Start of Given information
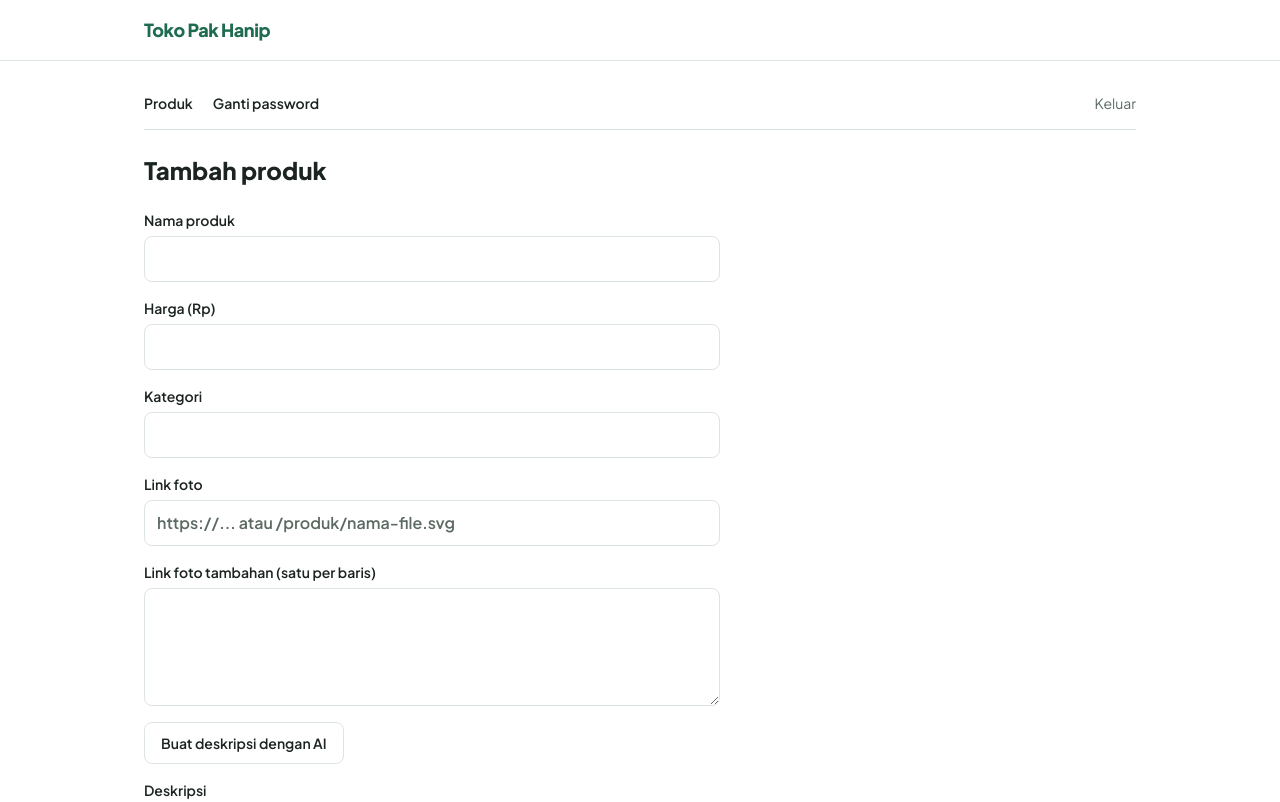
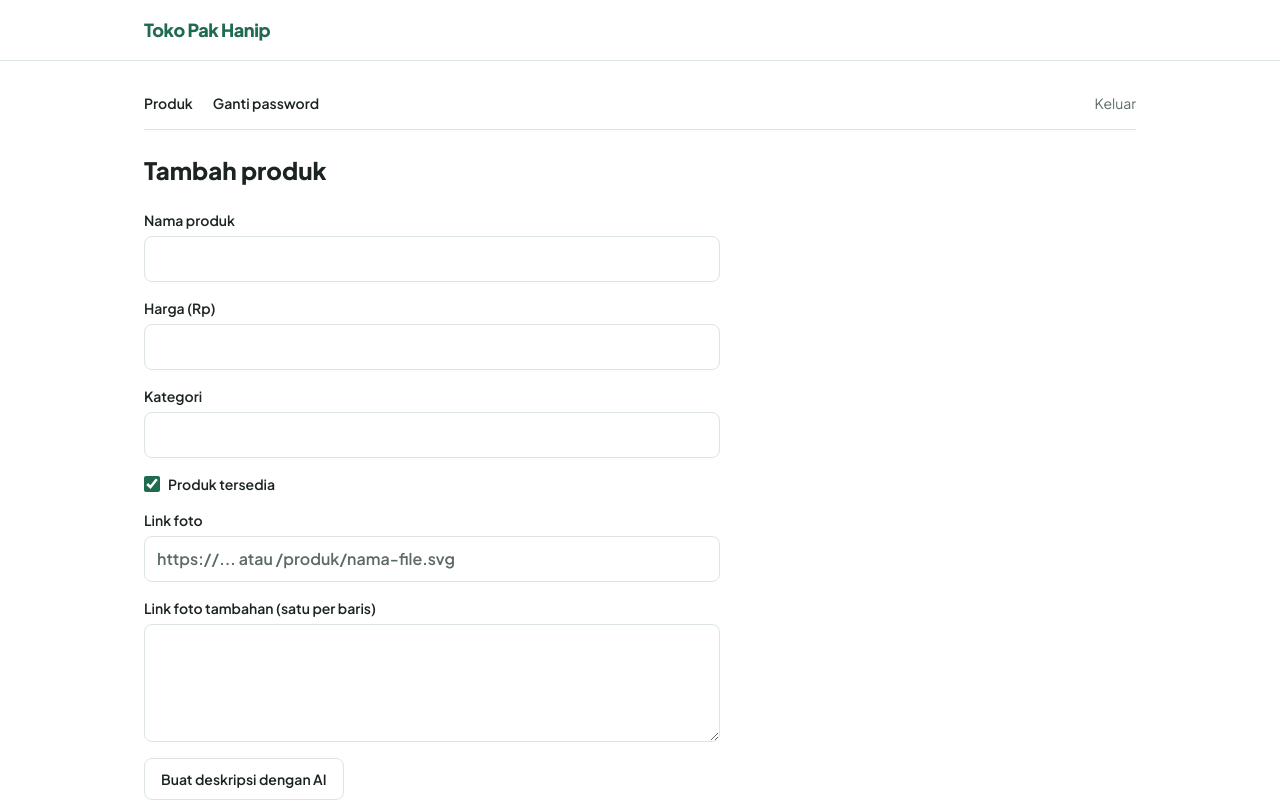
Before and after one commit to Hanifwicaksono/katalog-umkm, a Next.js app: page /admin/produk/baru in a window 1280 px wide. Shown: the top 802 px of the page. Built offline with nearby package versions, Linux system fonts and the light colour scheme.

Commit message:
US-19: status stok produk

```diff
--- a/app/admin/actions.js
+++ b/app/admin/actions.js
@@ -118,6 +118,7 @@ export async function tambahProduk(formData) {
     nama,
     harga,
     kategori: String(formData.get("kategori") || "").trim(),
+    tersedia: formData.get("tersedia") === "on",
     foto_url: String(formData.get("foto_url") || "").trim(),
     foto_urls: fotoUrls,
     deskripsi: String(formData.get("deskripsi") || "").trim(),
@@ -171,6 +172,7 @@ export async function ubahProduk(id, formData) {
       nama,
       harga,
       kategori: String(formData.get("kategori") || "").trim(),
+      tersedia: formData.get("tersedia") === "on",
       foto_url: String(formData.get("foto_url") || "").trim(),
       foto_urls: fotoUrls,
       deskripsi: String(formData.get("deskripsi") || "").trim(),
--- a/app/produk/[id]/page.jsx
+++ b/app/produk/[id]/page.jsx
@@ -50,7 +50,13 @@ export default async function HalamanDetailProduk({ params }) {
             {formatRupiah(produk.harga)}
           </p>
           <p className="max-w-prose leading-relaxed text-teks-lembut">{produk.deskripsi}</p>
-          <TombolWhatsApp produk={produk} />
+          {produk.tersedia === false ? (
+            <p className="self-start rounded-md bg-permukaan px-3 py-1 font-bold text-bahaya">
+              Habis
+            </p>
+          ) : (
+            <TombolWhatsApp produk={produk} />
+          )}
         </div>
       </article>
 
--- a/components/FormProduk.jsx
+++ b/components/FormProduk.jsx
@@ -22,6 +22,15 @@ export default function FormProduk({ produk = {}, labelTombol, action }) {
         required
       />
       <Input label="Kategori" name="kategori" defaultValue={produk.kategori} />
+      <label className="flex items-center gap-2 text-sm font-semibold">
+        <input
+          type="checkbox"
+          name="tersedia"
+          defaultChecked={produk.tersedia !== false}
+          className="h-4 w-4 accent-utama"
+        />
+        Produk tersedia
+      </label>
       <Input
         label="Link foto"
         name="foto_url"
--- a/components/KartuProduk.jsx
+++ b/components/KartuProduk.jsx
@@ -14,6 +14,11 @@ export default function KartuProduk({ produk }) {
       />
       <div className="flex flex-1 flex-col gap-2 p-3">
         <p className="text-xs text-teks-lembut">{produk.kategori}</p>
+        {produk.tersedia === false && (
+          <p className="self-start rounded-md bg-permukaan px-2 py-0.5 text-xs font-bold text-bahaya">
+            Habis
+          </p>
+        )}
         <h3 className="font-semibold leading-snug group-hover:text-utama">{produk.nama}</h3>
         <p className="mt-auto self-start rounded-md bg-harga-latar px-2 py-0.5 text-sm font-bold text-harga">
           {formatRupiah(produk.harga)}
--- a/components/TombolWhatsApp.jsx
+++ b/components/TombolWhatsApp.jsx
@@ -8,7 +8,7 @@ import { formatRupiah } from "@/lib/format";
 export default function TombolWhatsApp({ produk }) {
   const [jumlah, setJumlah] = useState(1);
 
-  if (!produk) return null;
+  if (!produk || produk.tersedia === false) return null;
 
   const nomor = toko.nomorWhatsApp?.replace(/[^0-9]/g, "") || "";
   const pesan = `Halo, saya ingin memesan ${jumlah} x ${produk.nama} seharga ${formatRupiah(produk.harga)} per produk.`;
```
Also changed, not shown: 3 other files (tests, documents, lock files or other folders).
End of Given information
Aim of the exercise: Word-for-word repeat, images excluded: return all the data.

Output:
Before and after one commit to Hanifwicaksono/katalog-umkm, a Next.js app: page /admin/produk/baru in a window 1280 px wide. Shown: the top 802 px of the page. Built offline with nearby package versions, Linux system fonts and the light colour scheme.

Commit message:
US-19: status stok produk

```diff
--- a/app/admin/actions.js
+++ b/app/admin/actions.js
@@ -118,6 +118,7 @@ export async function tambahProduk(formData) {
     nama,
     harga,
     kategori: String(formData.get("kategori") || "").trim(),
+    tersedia: formData.get("tersedia") === "on",
     foto_url: String(formData.get("foto_url") || "").trim(),
     foto_urls: fotoUrls,
     deskripsi: String(formData.get("deskripsi") || "").trim(),
@@ -171,6 +172,7 @@ export async function ubahProduk(id, formData) {
       nama,
       harga,
       kategori: String(formData.get("kategori") || "").trim(),
+      tersedia: formData.get("tersedia") === "on",
       foto_url: String(formData.get("foto_url") || "").trim(),
       foto_urls: fotoUrls,
       deskripsi: String(formData.get("deskripsi") || "").trim(),
--- a/app/produk/[id]/page.jsx
+++ b/app/produk/[id]/page.jsx
@@ -50,7 +50,13 @@ export default async function HalamanDetailProduk({ params }) {
             {formatRupiah(produk.harga)}
           </p>
           <p className="max-w-prose leading-relaxed text-teks-lembut">{produk.deskripsi}</p>
-          <TombolWhatsApp produk={produk} />
+          {produk.tersedia === false ? (
+            <p className="self-start rounded-md bg-permukaan px-3 py-1 font-bold text-bahaya">
+              Habis
+            </p>
+          ) : (
+            <TombolWhatsApp produk={produk} />
+          )}
         </div>
       </article>
 
--- a/components/FormProduk.jsx
+++ b/components/FormProduk.jsx
@@ -22,6 +22,15 @@ export default function FormProduk({ produk = {}, labelTombol, action }) {
         required
       />
       <Input label="Kategori" name="kategori" defaultValue={produk.kategori} />
+      <label className="flex items-center gap-2 text-sm font-semibold">
+        <input
+          type="checkbox"
+          name="tersedia"
+          defaultChecked={produk.tersedia !== false}
+          className="h-4 w-4 accent-utama"
+        />
+        Produk tersedia
+      </label>
       <Input
         label="Link foto"
         name="foto_url"
--- a/components/KartuProduk.jsx
+++ b/components/KartuProduk.jsx
@@ -14,6 +14,11 @@ export default function KartuProduk({ produk }) {
       />
       <div className="flex flex-1 flex-col gap-2 p-3">
         <p className="text-xs text-teks-lembut">{produk.kategori}</p>
+        {produk.tersedia === false && (
+          <p className="self-start rounded-md bg-permukaan px-2 py-0.5 text-xs font-bold text-bahaya">
+            Habis
+          </p>
+        )}
         <h3 className="font-semibold leading-snug group-hover:text-utama">{produk.nama}</h3>
         <p className="mt-auto self-start rounded-md bg-harga-latar px-2 py-0.5 text-sm font-bold text-harga">
           {formatRupiah(produk.harga)}
--- a/components/TombolWhatsApp.jsx
+++ b/components/TombolWhatsApp.jsx
@@ -8,7 +8,7 @@ import { formatRupiah } from "@/lib/format";
 export default function TombolWhatsApp({ produk }) {
   const [jumlah, setJumlah] = useState(1);
 
-  if (!produk) return null;
+  if (!produk || produk.tersedia === false) return null;
 
   const nomor = toko.nomorWhatsApp?.replace(/[^0-9]/g, "") || "";
   const pesan = `Halo, saya ingin memesan ${jumlah} x ${produk.nama} seharga ${formatRupiah(produk.harga)} per produk.`;
```
Also changed, not shown: 3 other files (tests, documents, lock files or other folders).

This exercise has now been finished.